"Listen to What the Man Said" is a hit single from Wings' 1975 album Venus and Mars. The song featured new member Joe English on drums, with guest musiciansDave Mason on guitar and Tom Scott on soprano saxophone. It was a number 1 single on the Billboard Hot 100 chart in the US; as well, it reached number 1 in Canada on the RPM National Top Singles Chart. It also reached number 6 in the UK, and reached the top ten in Norway and New Zealand and the top twenty in the Netherlands. The single was certified Gold by the Recording Industry Association of America for sales of over one million copies.
- 1 Recording
- 2 Lyrics
- 3 Reception
- 4 Charts
- 4.1 Weekly singles charts
- 4.2 Year-end charts
- 5 Covers
- 6 References

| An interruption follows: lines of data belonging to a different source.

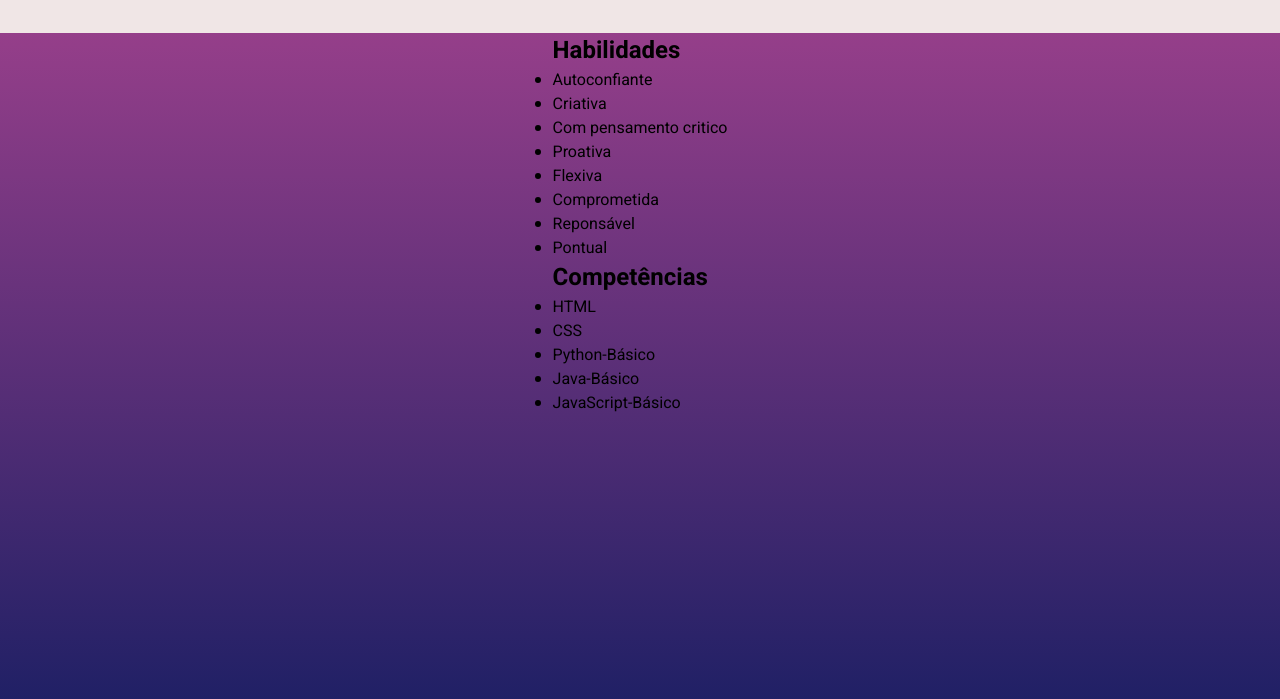
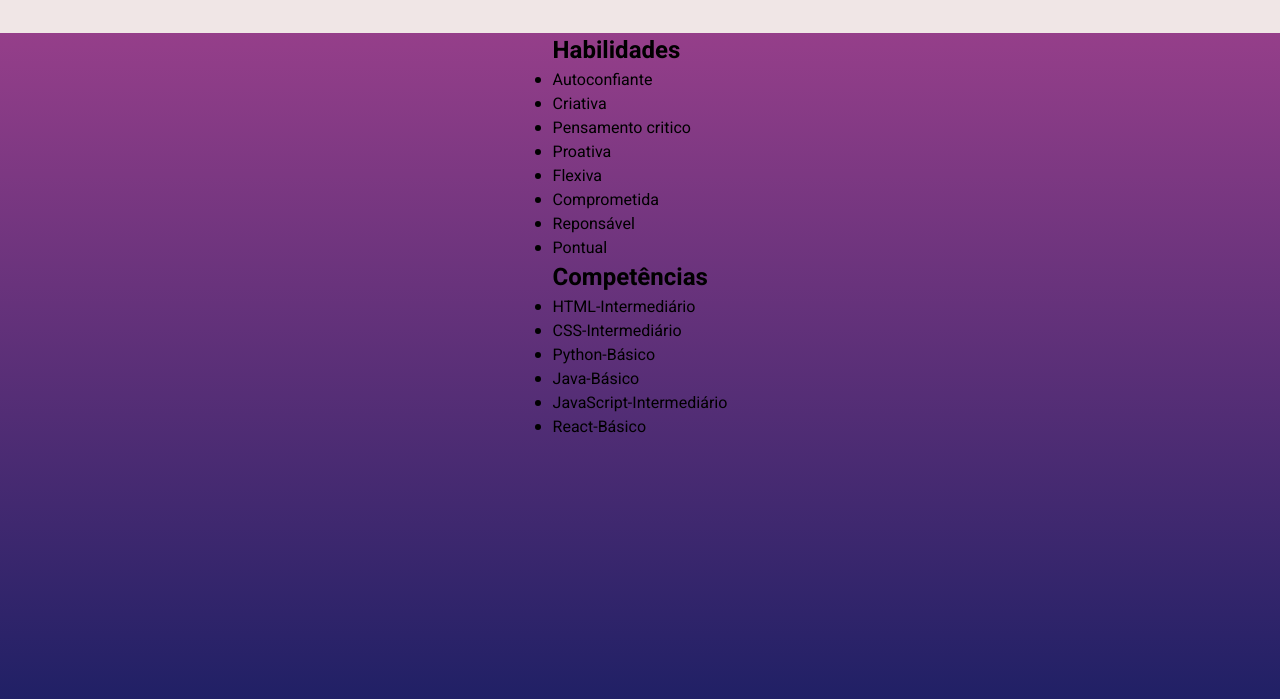
Before and after one commit to LuanaAguilar2/MiniProjeto, a plain HTML site: page index02.html in a window 1280 px wide. Shown: the part 46-745 px from the top of the page. Drawn offline with Linux system fonts and the light colour scheme.

Commit message:
Atualizações

```diff
--- a/index02.html
+++ b/index02.html
@@ -37,21 +37,20 @@
         <h2>Habilidades</h2>
         <li>Autoconfiante</li>
         <li>Criativa</li>
-        <li>Com pensamento critico</li>
+        <li>Pensamento critico</li>
         <li>Proativa</li>
         <li>Flexiva</li>
         <li>Comprometida</li>
         <li>Reponsável</li>
         <li>Pontual</li>
         <h2>Competências</h2>
-        <li>HTML</li>
-        <li>CSS</li>
+        <li>HTML-Intermediário</li>
+        <li>CSS-Intermediário</li>
         <li>Python-Básico</li>
         <li>Java-Básico</li>
-        <li>JavaScript-Básico</li>
-        <!--<li></li>
-        <li></li>
-        <li></li>-->
+        <li>JavaScript-Intermediário</li>
+        <li>React-Básico</li>
+
       </ul>
     </section>
 
```
Also changed, not shown: index.html (+3 -3 lines).
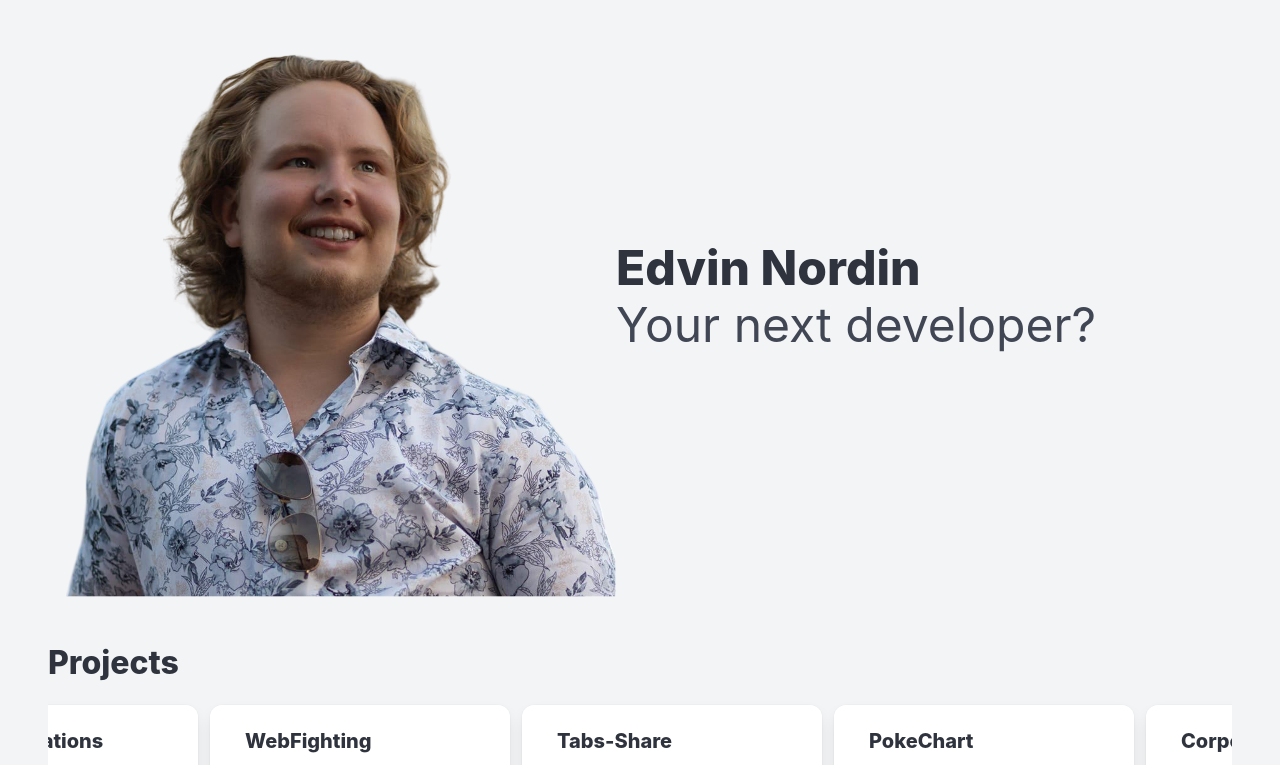
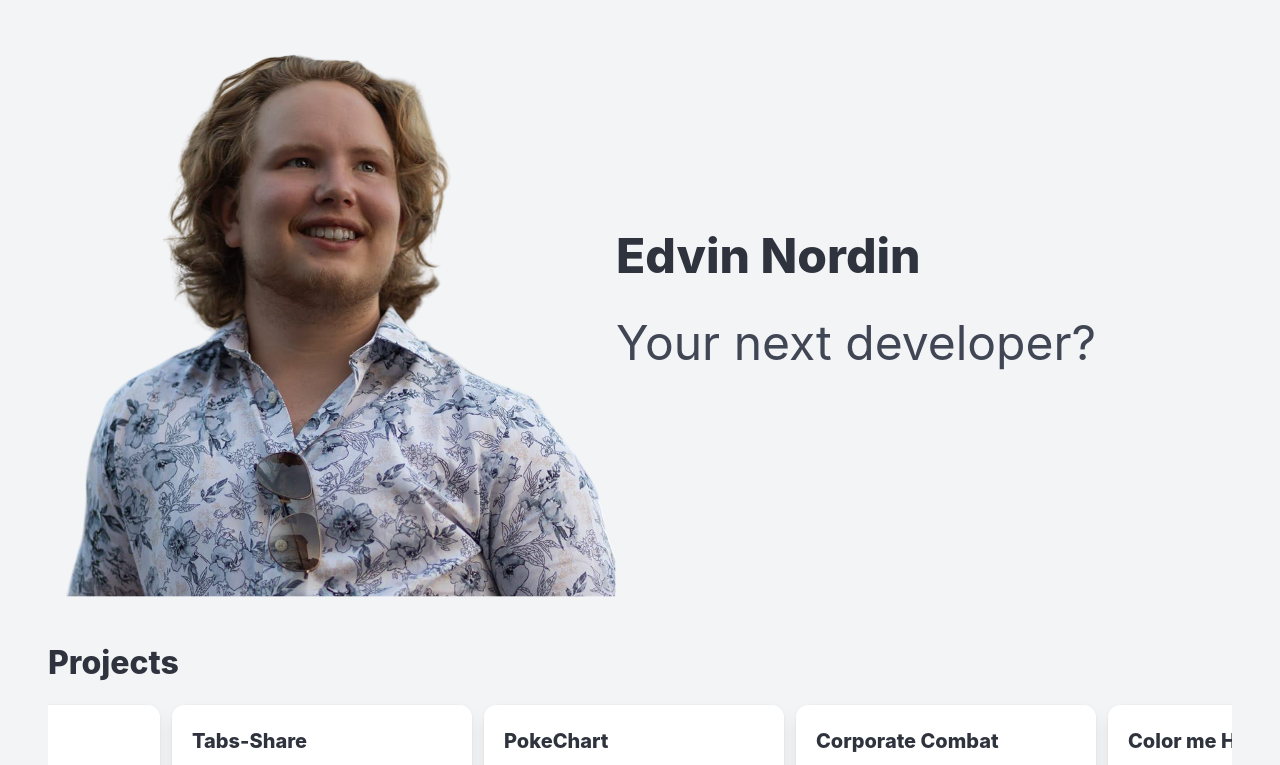
Before and after one commit to EdvinNordin/Vueing, a Vue app: page / in a window 1280 px wide. Shown: the top 765 px of the page. Built offline with nearby package versions, Linux system fonts and the light colour scheme; grey boxes are pictures that could not be loaded.

Commit message:
word break

```diff
--- a/src/App.vue
+++ b/src/App.vue
@@ -69,18 +69,18 @@
 
 <template>
   <section class="has-background-white-ter">
-  <div class="is-flex is-align-items-center pl-4">
+  <div class="is-flex is-align-items-center pl-4 is-flex-direction-row is-flex-direction-column-mobile">
     <img src="/edvin.png" class="image imageMe" alt="Edvin Nordin"/>
     <div class="is-flex is-flex-direction-column">
-      <h1 class="title is-1 has-text-dark">Edvin Nordin</h1>
-      <h1 class="subtitle is-1 ">Your next developer?</h1>
+      <h1 class="title is-1 has-text-dark customTitle">Edvin Nordin</h1>
+      <h1 class="subtitle is-1 customDescription">Your next developer?</h1>
     </div>
   </div>
 </section>
 
   <section class="section projSection has-background-white-ter">
     <h2 class="title is-3 mb-0 has-text-dark">Projects</h2>
-    <div class="level horizontal-scroll"
+    <div class="level horizontal-scroll is-mobile"
     @mouseover="hovering" @mouseleave="stopHovering" >
       <div v-for="project in projects" :key="project.name">
         <a :href="project.link" target="_blank">
@@ -147,9 +147,9 @@
   height: 450px;
 }
 
-.customTitle{
-  overflow-wrap: normal;
-  padding:15px;
+.customTitle {
+  white-space: nowrap;
+  padding-bottom: 15px;
   padding-top: 5px;
 }
 
```
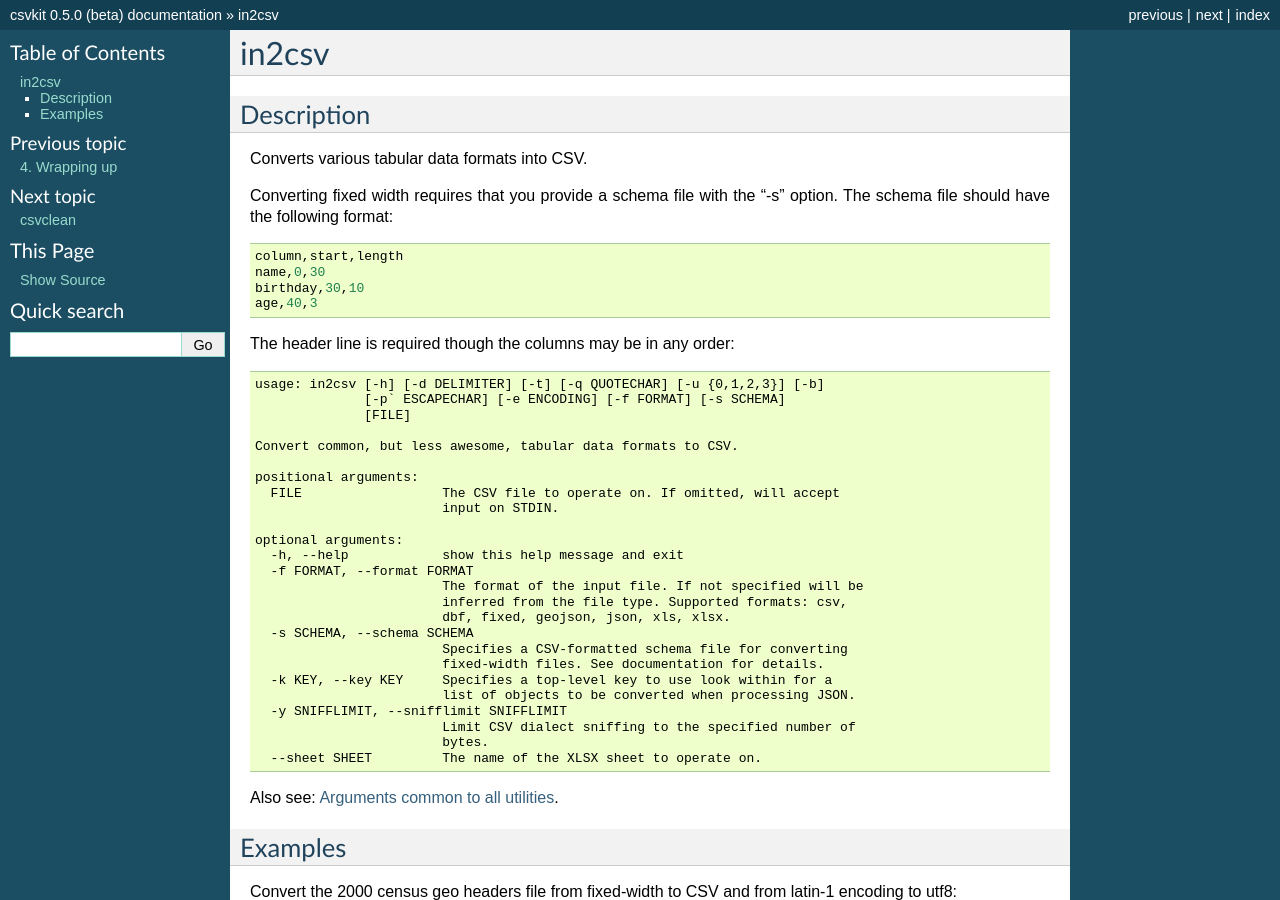
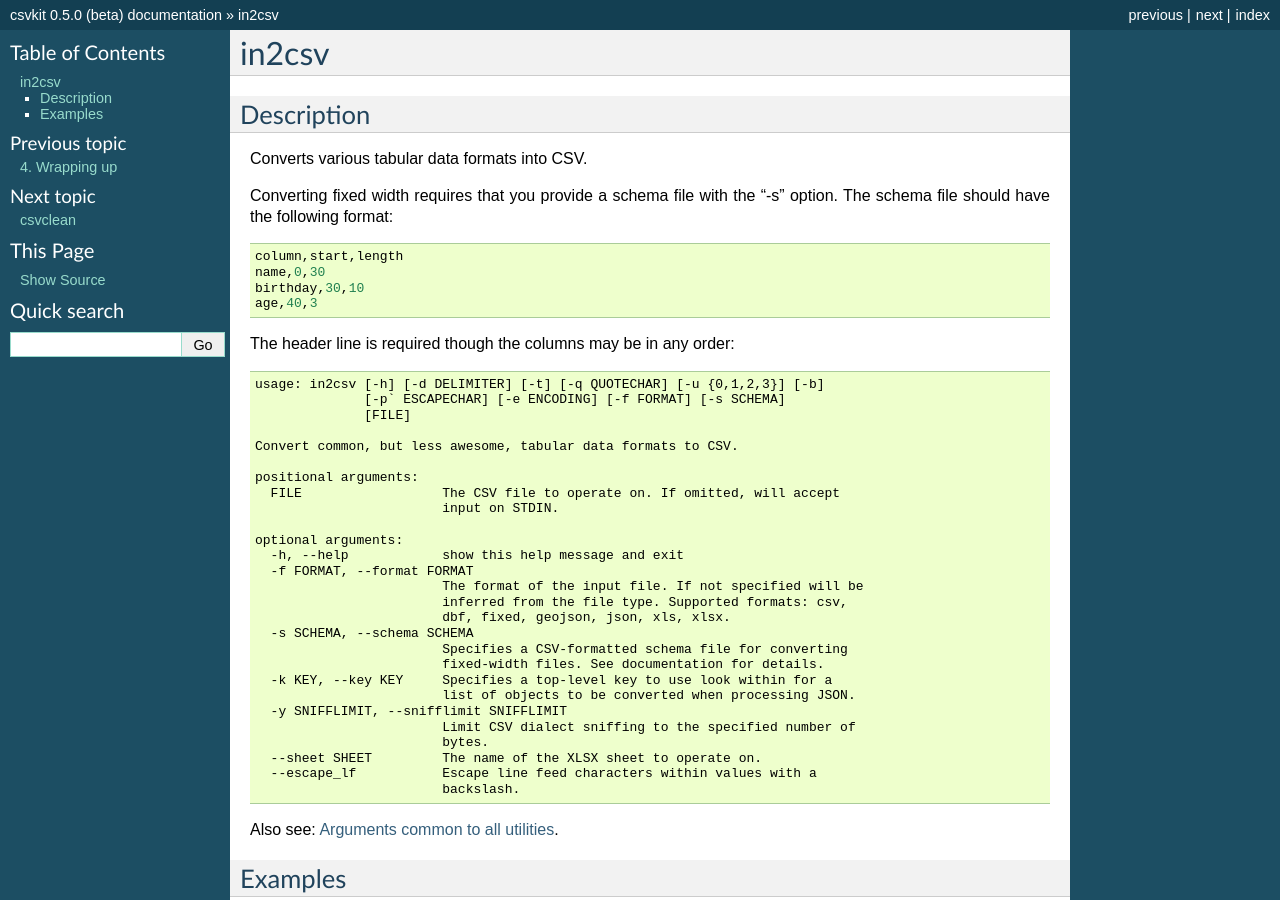
Before and after one commit to wireservice/csvkit, a Sphinx documentation site: the page built from docs/scripts/in2csv.rst, in a window 1280 px wide and 900 px high. Built offline with Sphinx 7.4.7, drawn with Linux system fonts in a browser that asks for light colours.

Commit message:
document escape_lf option for in2csv

```diff
--- a/docs/scripts/in2csv.rst
+++ b/docs/scripts/in2csv.rst
@@ -41,6 +41,8 @@ The header line is required though the columns may be in any order::
                             Limit CSV dialect sniffing to the specified number of
                             bytes.
       --sheet SHEET         The name of the XLSX sheet to operate on.
+      --escape_lf           Escape line feed characters within values with a
+                            backslash.
 
 Also see: :doc:`common_arguments`.
 
```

"Listen to What the Man Said" was recorded in early 1975 by Wings during their New Orleans sessions for Venus and Mars. It was a song which McCartney had high hopes for, but early recordings did not live up to the song's potential. After Mason added guitar overdubs, the band was still dissatisfied. However, once Scott recorded the sax solo, the band was satisfied. Although several takes of the solo were recorded, the very first take was the one that was used. The effect of a kiss smack heard on the track was recorded by engineer Alan O'Duffy, who taped Linda doing it.
The end of the song also features a small link used to transition into the next song on Venus and Mars, "Treat Her Gently/Lonely Old People".
The song is an optimistic love song. Even though love may be blind or may cause separated lovers to suffer, the singer believes that love will prevail. This is in accordance with what “the man” said. “The man” is not explicitly identified, but might be God. Author Vincent Benitez believes that, "McCartney is advising everyone to stick with the basics of life, which for him means focusing on love." The song is in the key of G major, although the key is not established until the chorus.
Allmusic critic Stephen Thomas Erlewine called "Listen to What the Man Said" "a typically sweet and lovely melody". Paul Nelson of Rolling Stone called it "deliciously catchy" and "as fine an example of slick, professional entertainment and carefully crafted 'product' as has ever hit the airwaves". Author John Blaney described the song as "a slice of radio-friendly pop" and "a joyous celebration of love and life, buoyed by Linda's equally exuberant backing vocals...". Benitez described the song as "another great example of McCartney-style pop, a buoyant and optimistic song about love where words and music are wedded together. Authors Roy Carr and Tony Tyler note about the song that "artful and sensitive production elevate what was originally a piece of inconsequential whimsy into what can only be described as High Pop", also describing the song as "likeable" and "hummable". Author Chris Ingham described the song as "superior pop".
The song was also included on the numerous greatest hits compilations, including 1987's All the Best! and and 2001's Wingspan: Hits and History. However, it was not included on the first Wings compilation, Wings Greatest.
Weekly singles charts Edit
Year-end charts Edit
- The song was covered (as "L.T.W.T.M.S.") by indie pop band The Trouble with Sweeney on their 2004 EP Fishtown Briefcase.
- Ex-Wings member Laurence Juber covered the song on his 2005 album One Wing, despite not being a member of the band at the time of the song's recording and release.
- Former Wings member Denny Laine covered "Listen to What the Man Said" in 1996 on his album Wings at the Sound of Denny Laine.
- In 2008, Freedy Johnston covered this song on his album My Favourite Waste of Time.
- The chorus elements from the single were used in the 2003 Dance single "Just The Way You Are" by the Italian dance group Milky. Because of this, Paul and Linda McCartney were given credit on the single.
- Owl City covered "Listen to What the Man Said" on The Art of McCartney tribute album.